But the wider Top 500 list produced total revenue growth of 8 per cent, although that is skewed by the dominance on the list of Australia’s big super funds, which receive a government-mandated revenue boost each year.
Nonetheless, the IBISWorld figures suggest the private businesses of the Rich 200 have been treading water.
Visy Industries, owned by Anthony Pratt and the wider Pratt family, is easily the biggest business on the list, with revenue of $4.1 billion, up 5.1 per cent on the previous corresponding period. The company would have been affected by the slowdown in the Australian manufacturing sector and will hope the recent drop in the Australian dollar will boost growth this year.
Some customers of Linfox, the transport giant owned by Lindsay Fox, would also have felt some $A pain and given the sluggish conditions in the wider economy, Linfox’s result – revenue up 6.8 per cent to $2.5 billion – is relatively impressive.
The same can be said for Harry Triguboff’s apartment empire Meriton (revenue climbed 7 per cent to $1.3 billion) and Dick Honan’s Manildra Group (sales growth of 9.5 per cent to $1.15 billion.)
But the most impressive growth numbers were posted by Jack Cowin’s Competitive Foods, which is best known as the name behind the Hungry Jack’s fast-food franchise. Revenue there rose 11 per cent to $1.06 billion, says the IBISWorld estimate.

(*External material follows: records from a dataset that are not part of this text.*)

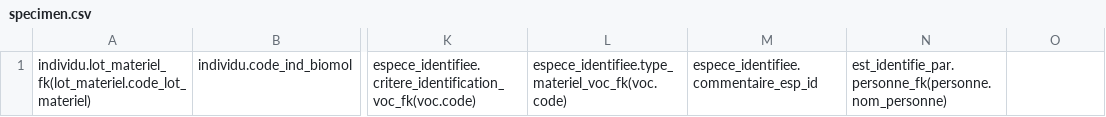
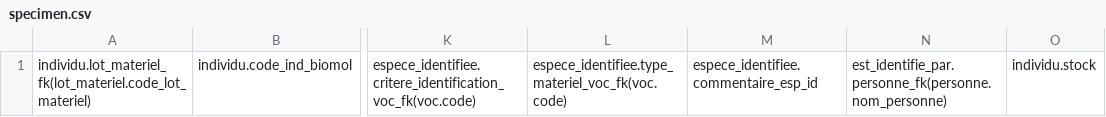
Before and after one commit to GOTIT-DEV/GOTIT, a CSV file: assets/imports/specimen.csv, drawn as a sheet; only a part is shown, gaps mark what is left out; the diff names each change by its address in the sheet, - before the commit and + after, or states it on an @@ line.

Commit message:
add new templates of migration for material and specimen. update procedures of migration for : (i) Upload specimen, (ii) Upload biological material, (iii) Store biological material as file, (iv) Move or delete biological material as file

```diff
--- a/assets/imports/specimen.csv
+++ b/assets/imports/specimen.csv
-O1: (empty)
+O1: individu.stock
```
Also changed, not shown: assets/imports/internal_biological_material.csv, 2 other files.
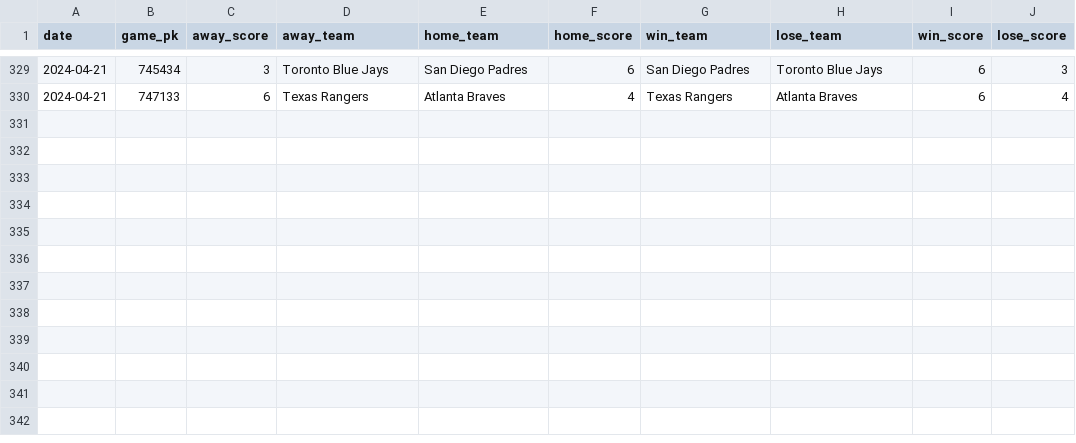
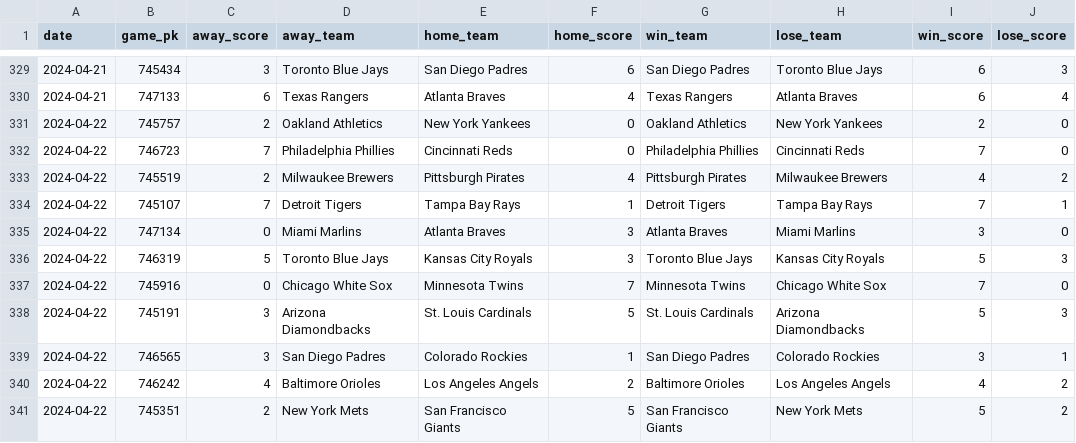
Before and after one commit to chadallison/mlb24, a CSV file: data/end_games.csv, drawn as a sheet; only a part is shown, gaps mark what is left out.

```diff
--- a/data/end_games.csv
+++ b/data/end_games.csv
@@ -330 +330,12 @@ date,game_pk,away_score,away_team,home_team,home_score,win_team,lose_team,win_sc
 2024-04-21,747133,6,Texas Rangers,Atlanta Braves,4,Texas Rangers,Atlanta Braves,6,4
+2024-04-22,745757,2,Oakland Athletics,New York Yankees,0,Oakland Athletics,New York Yankees,2,0
+2024-04-22,746723,7,Philadelphia Phillies,Cincinnati Reds,0,Philadelphia Phillies,Cincinnati Reds,7,0
+2024-04-22,745519,2,Milwaukee Brewers,Pittsburgh Pirates,4,Pittsburgh Pirates,Milwaukee Brewers,4,2
+2024-04-22,745107,7,Detroit Tigers,Tampa Bay Rays,1,Detroit Tigers,Tampa Bay Rays,7,1
+2024-04-22,747134,0,Miami Marlins,Atlanta Braves,3,Atlanta Braves,Miami Marlins,3,0
+2024-04-22,746319,5,Toronto Blue Jays,Kansas City Royals,3,Toronto Blue Jays,Kansas City Royals,5,3
+2024-04-22,745916,0,Chicago White Sox,Minnesota Twins,7,Minnesota Twins,Chicago White Sox,7,0
+2024-04-22,745191,3,Arizona Diamondbacks,St. Louis Cardinals,5,St. Louis Cardinals,Arizona Diamondbacks,5,3
+2024-04-22,746565,3,San Diego Padres,Colorado Rockies,1,San Diego Padres,Colorado Rockies,3,1
+2024-04-22,746242,4,Baltimore Orioles,Los Angeles Angels,2,Baltimore Orioles,Los Angeles Angels,4,2
+2024-04-22,745351,2,New York Mets,San Francisco Giants,5,San Francisco Giants,New York Mets,5,2
```
Also changed, not shown: 10 other files.
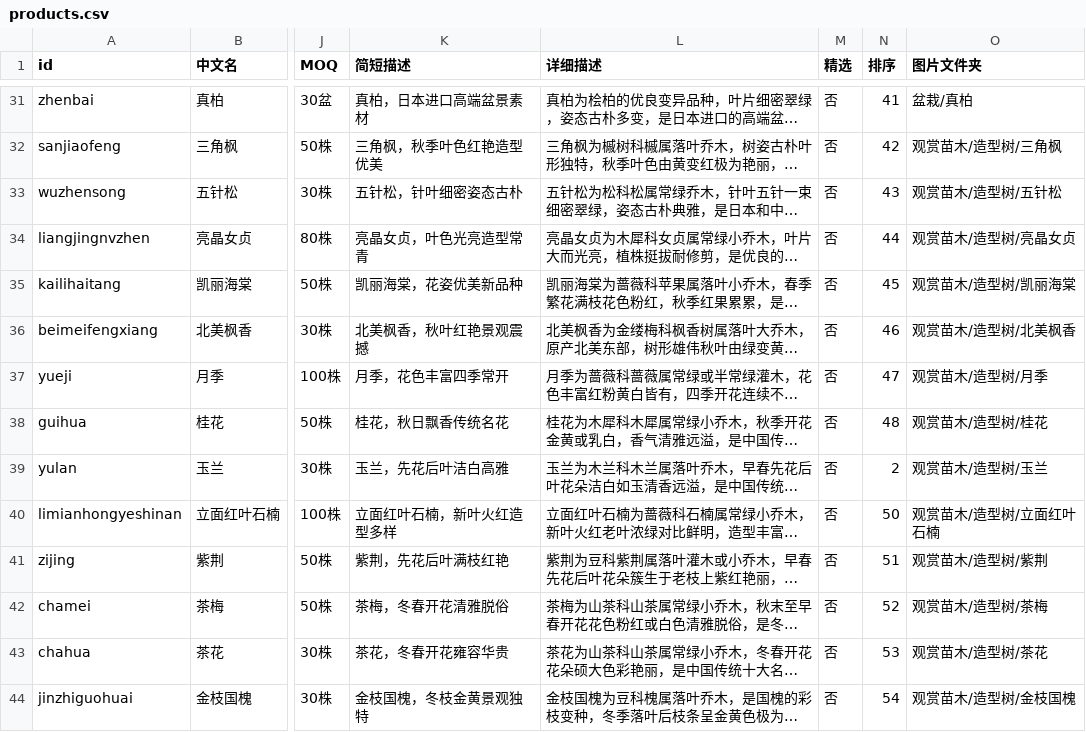
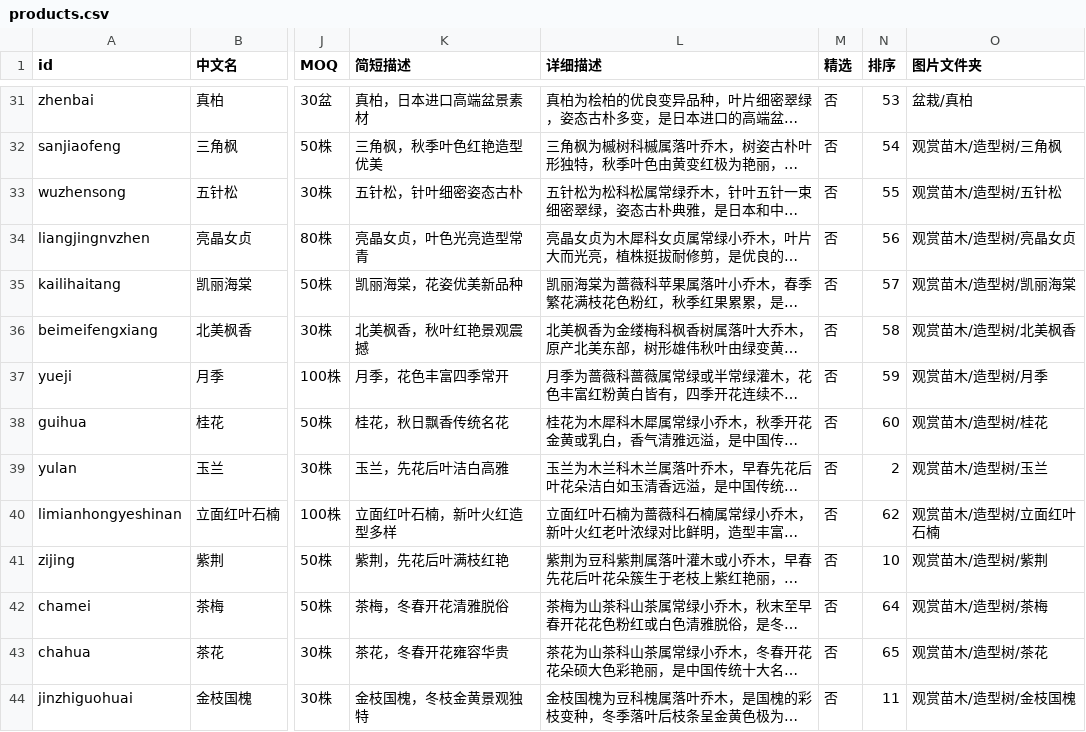
Before and after one commit to Wanlii/huinong-website, a CSV file: src/data/products.csv, drawn as a sheet; only a part is shown, gaps mark what is left out; long unchanged cells end in …; the diff covers the shown part only; the diff names each change by its address in the sheet, - before the commit and + after, or states it on an @@ line.

```diff
--- a/src/data/products.csv
+++ b/src/data/products.csv
-N31 (排序): 41
+N31 (排序): 53
-N32 (排序): 42
+N32 (排序): 54
-N33 (排序): 43
+N33 (排序): 55
-N34 (排序): 44
+N34 (排序): 56
-N35 (排序): 45
+N35 (排序): 57
-N36 (排序): 46
+N36 (排序): 58
-N37 (排序): 47
+N37 (排序): 59
-N38 (排序): 48
+N38 (排序): 60
-N40 (排序): 50
+N40 (排序): 62
-N41 (排序): 51
+N41 (排序): 10
-N42 (排序): 52
+N42 (排序): 64
-N43 (排序): 53
+N43 (排序): 65
-N44 (排序): 54
+N44 (排序): 11
```
Also changed, not shown: 36 edited cells elsewhere in this file, 7 other files.
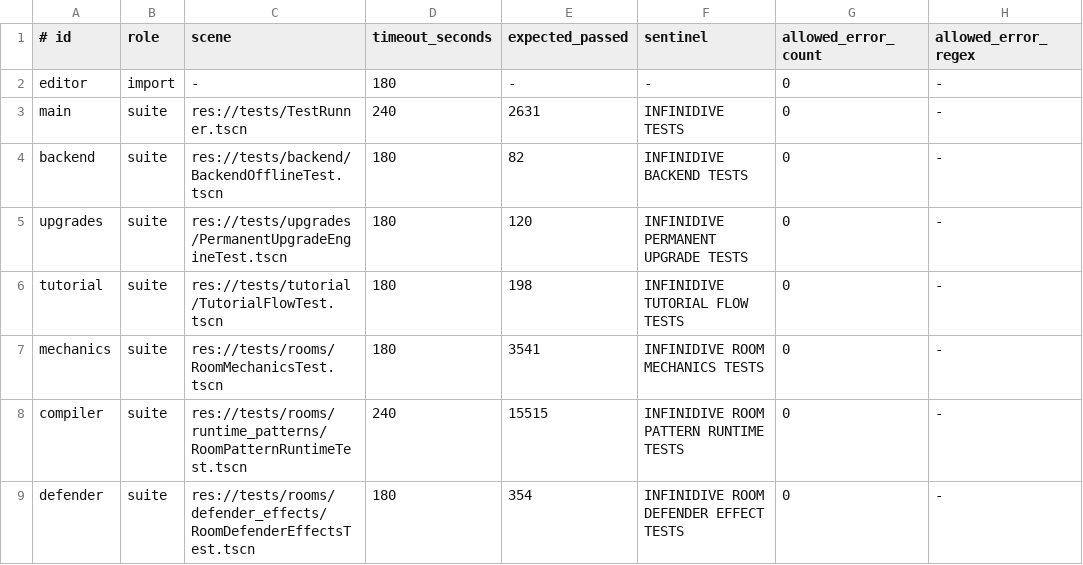
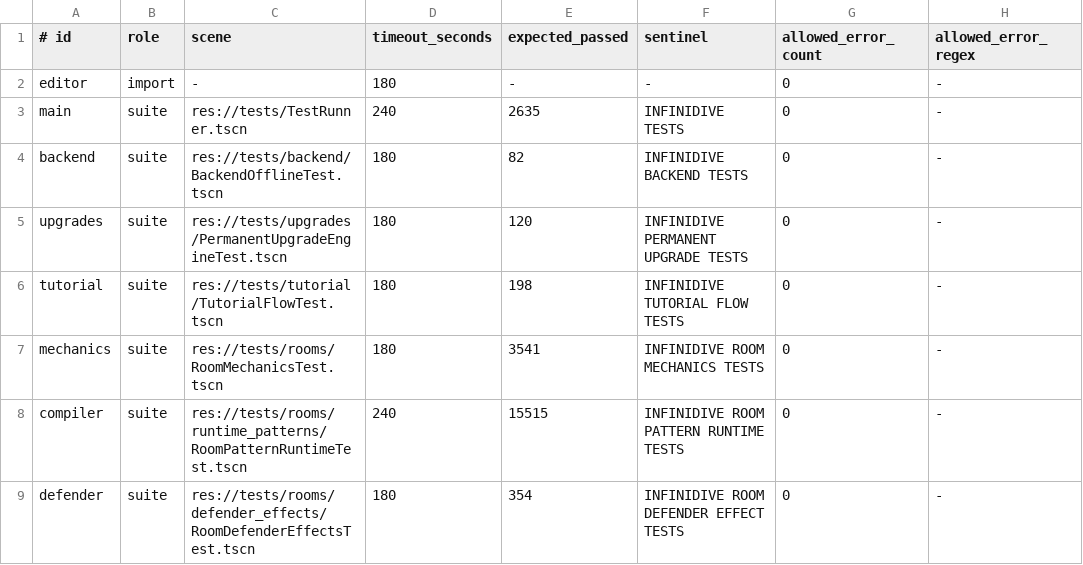
Before and after one commit to matanita44-sudo/claude-builders-bounty, a TSV file: .github/scripts/test_suites.tsv, drawn as a sheet; only a part is shown.

Commit message:
test: prove full Web core hook and harden iOS export [long-soak]

```diff
--- a/.github/scripts/test_suites.tsv
+++ b/.github/scripts/test_suites.tsv
@@ -2,3 +2,3 @@
 editor|import|-|180|-|-|0|-
-main|suite|res://tests/TestRunner.tscn|240|2631|INFINIDIVE TESTS|0|-
+main|suite|res://tests/TestRunner.tscn|240|2635|INFINIDIVE TESTS|0|-
 backend|suite|res://tests/backend/BackendOfflineTest.tscn|180|82|INFINIDIVE BACKEND TESTS|0|-
```
Also changed, not shown: 12 other files.
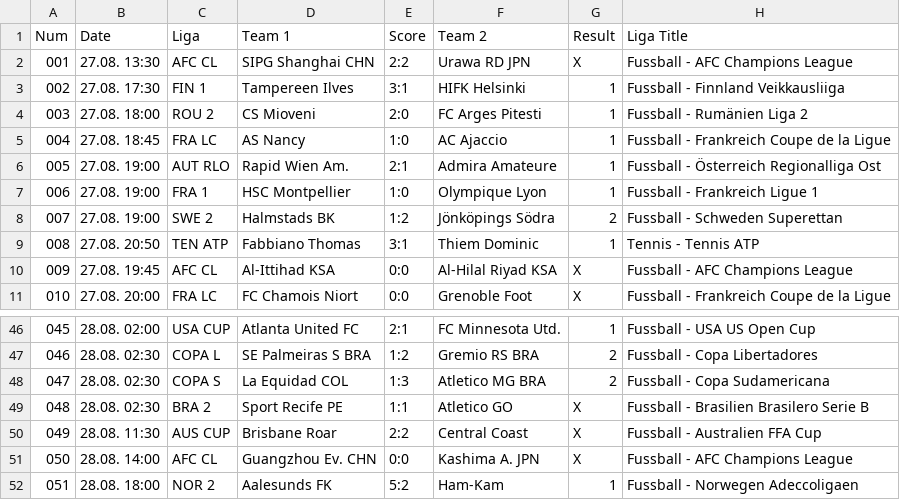
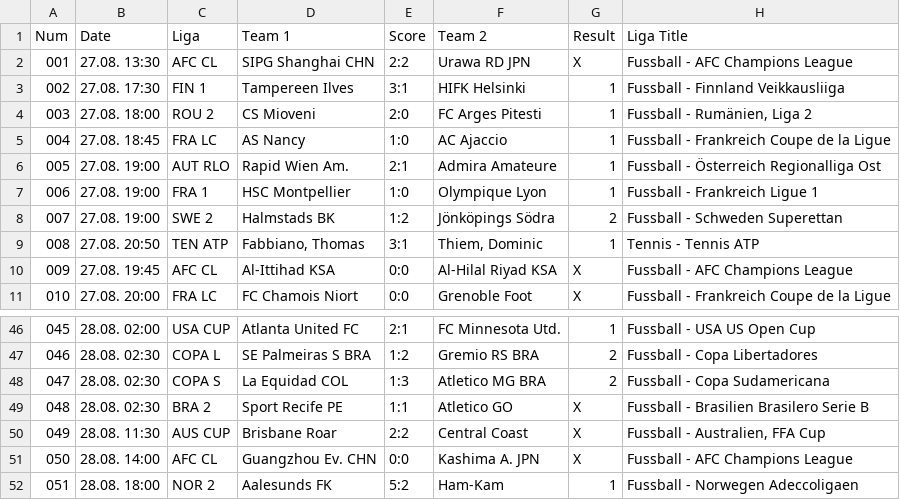
Before and after one commit to yorobot/football.csv, a CSV file: tipp3/2019-35a.csv, drawn as a sheet; only a part is shown, gaps mark what is left out; the diff names each change by its address in the sheet, - before the commit and + after, or states it on an @@ line.

```diff
--- a/tipp3/2019-35a.csv
+++ b/tipp3/2019-35a.csv
-H4 (Liga Title): Fussball - Rumänien Liga 2
+H4 (Liga Title): Fussball - Rumänien, Liga 2
-D9 (Team 1): Fabbiano Thomas
+D9 (Team 1): Fabbiano, Thomas
-F9 (Team 2): Thiem Dominic
+F9 (Team 2): Thiem, Dominic
-H50 (Liga Title): Fussball - Australien FFA Cup
+H50 (Liga Title): Fussball - Australien, FFA Cup
```
Also changed, not shown: tipp3/2019-34a.csv, tipp3/2019-34b.csv, 4 other files.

This sales increase will be welcome news for Cowin, who recorded flat sales and falling profit last year, as rising wage, utilities and franchise royalty costs ate into Competitive Food’s margins.
The tiny fall in revenue at Gina Rinehart’s Hancock Prospecting won’t worry her too much; the $2.4 billion in revenue the company is generating, without even operating its own mine, shows the incredible value of the royalties generated by her first-class iron ore tenements in the Pilbara.